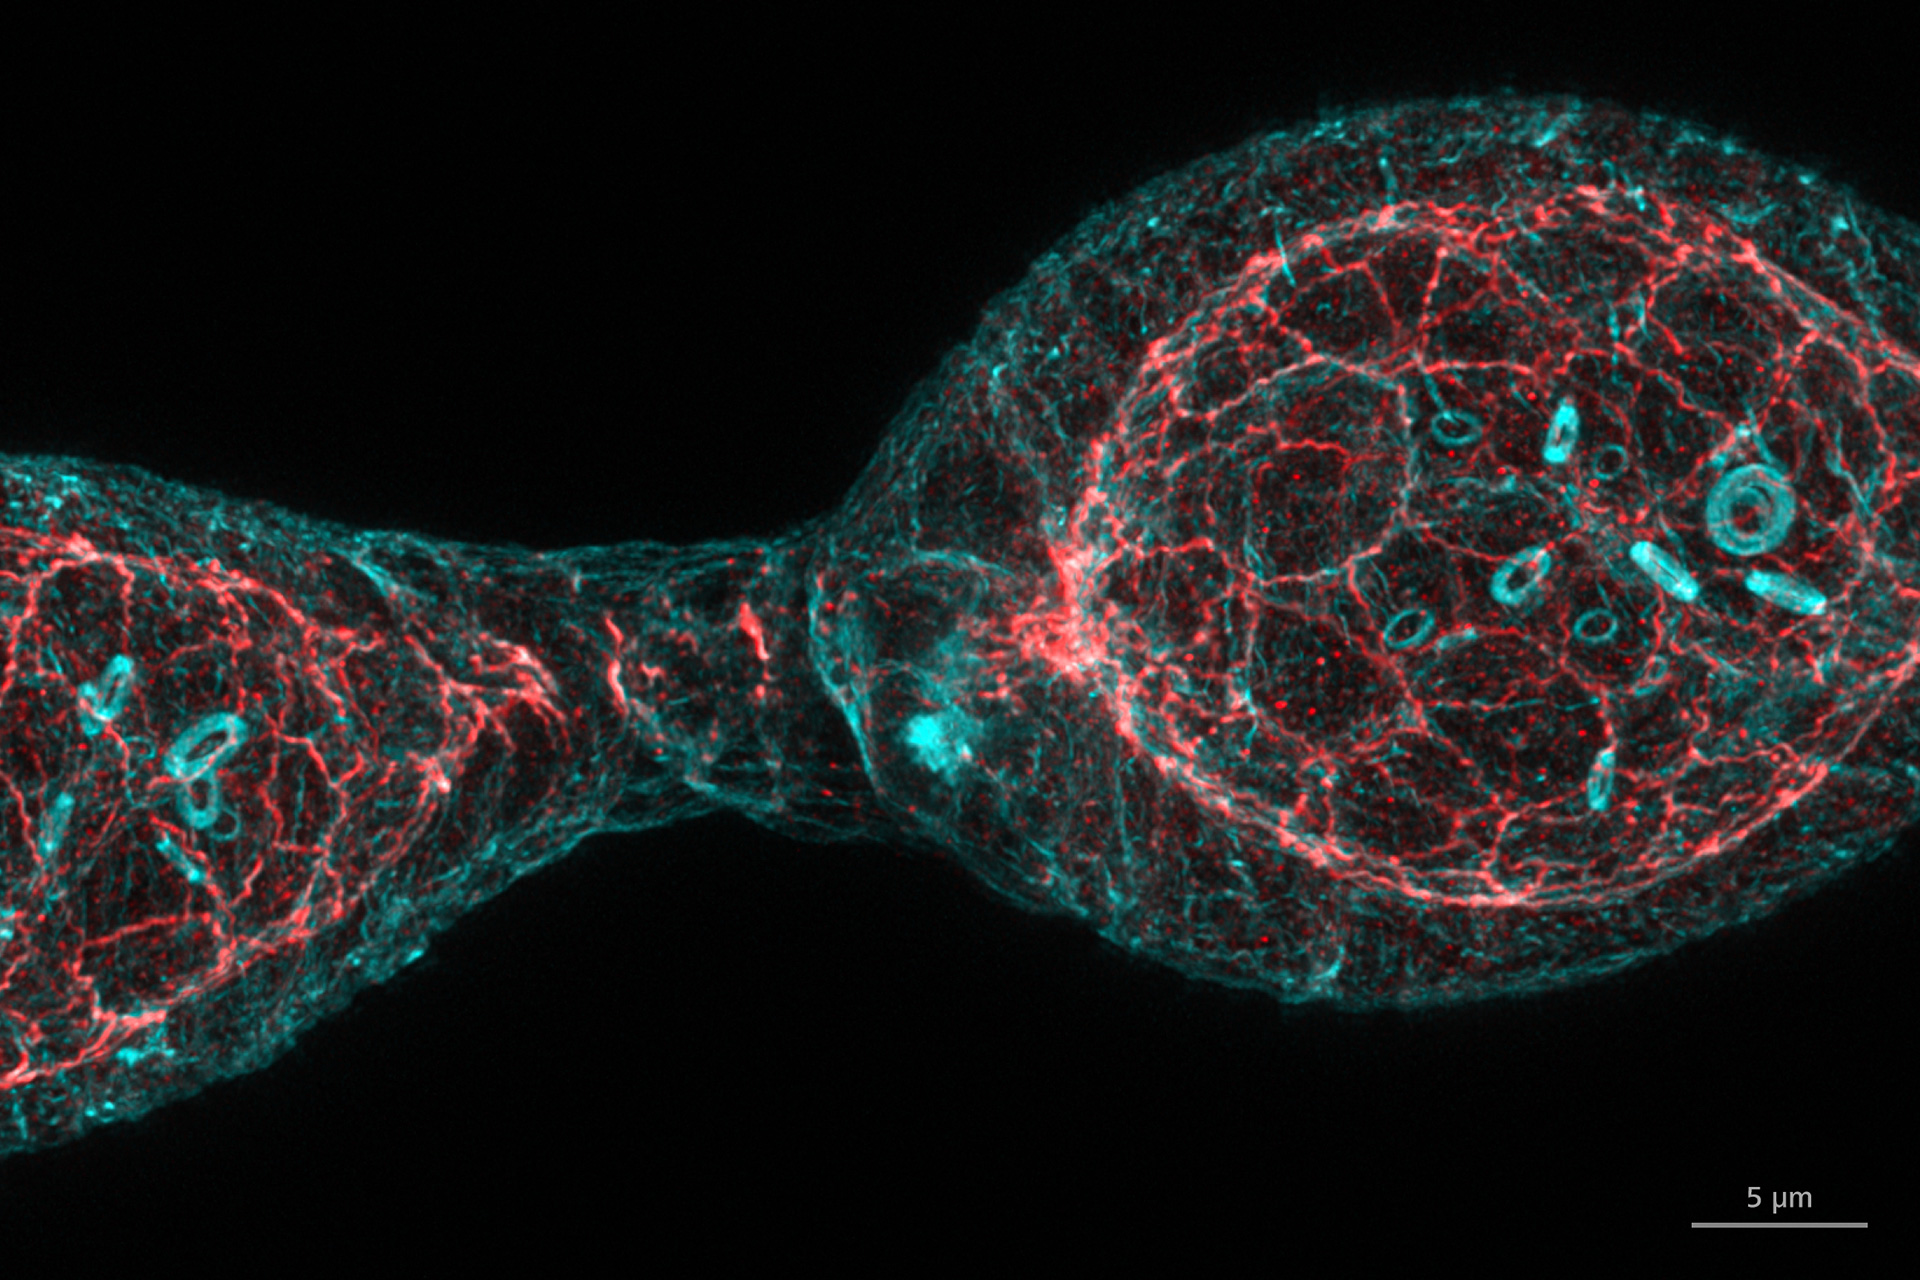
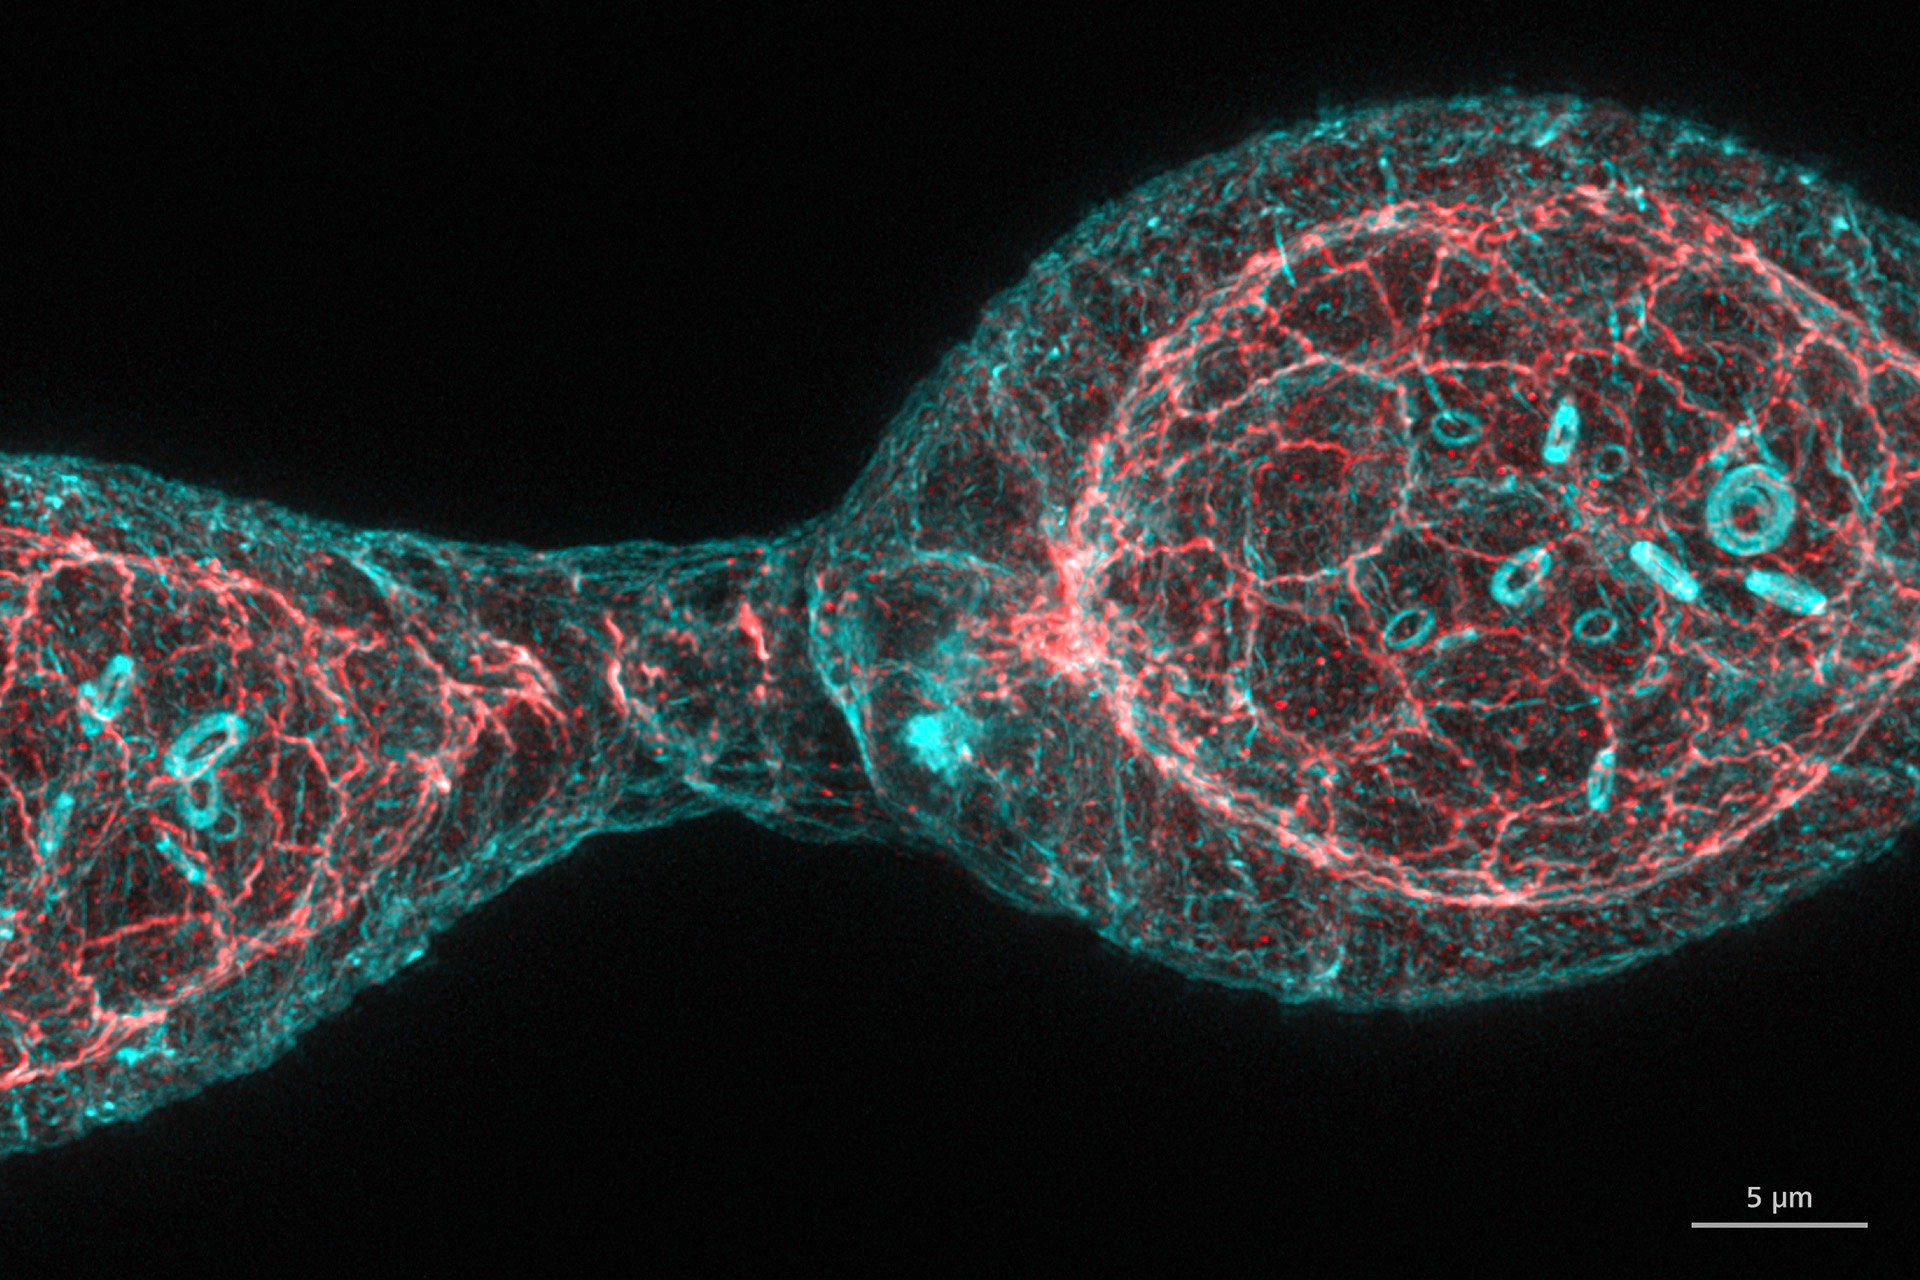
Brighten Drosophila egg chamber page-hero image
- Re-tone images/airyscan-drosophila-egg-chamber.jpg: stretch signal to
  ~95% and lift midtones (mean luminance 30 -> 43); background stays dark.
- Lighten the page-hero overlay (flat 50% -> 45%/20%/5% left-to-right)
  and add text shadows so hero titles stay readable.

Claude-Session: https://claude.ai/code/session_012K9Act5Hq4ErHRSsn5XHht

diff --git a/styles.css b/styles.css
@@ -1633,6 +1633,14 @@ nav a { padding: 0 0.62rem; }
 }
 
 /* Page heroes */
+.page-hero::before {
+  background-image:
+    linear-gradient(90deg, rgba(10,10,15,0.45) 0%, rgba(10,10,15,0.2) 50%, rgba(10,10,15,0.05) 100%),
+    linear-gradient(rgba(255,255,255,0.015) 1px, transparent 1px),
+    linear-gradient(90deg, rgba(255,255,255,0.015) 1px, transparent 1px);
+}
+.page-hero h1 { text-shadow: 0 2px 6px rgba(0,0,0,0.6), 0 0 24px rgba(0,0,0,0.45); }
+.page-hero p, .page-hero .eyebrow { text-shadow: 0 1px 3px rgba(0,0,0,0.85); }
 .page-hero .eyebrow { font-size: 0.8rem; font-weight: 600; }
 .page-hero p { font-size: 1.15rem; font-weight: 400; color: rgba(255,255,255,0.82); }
————————
What lines of the material contain "weight"? Show them.

 .page-hero .eyebrow { font-size: 0.8rem; font-weight: 600; }
 .page-hero p { font-size: 1.15rem; font-weight: 400; color: rgba(255,255,255,0.82); }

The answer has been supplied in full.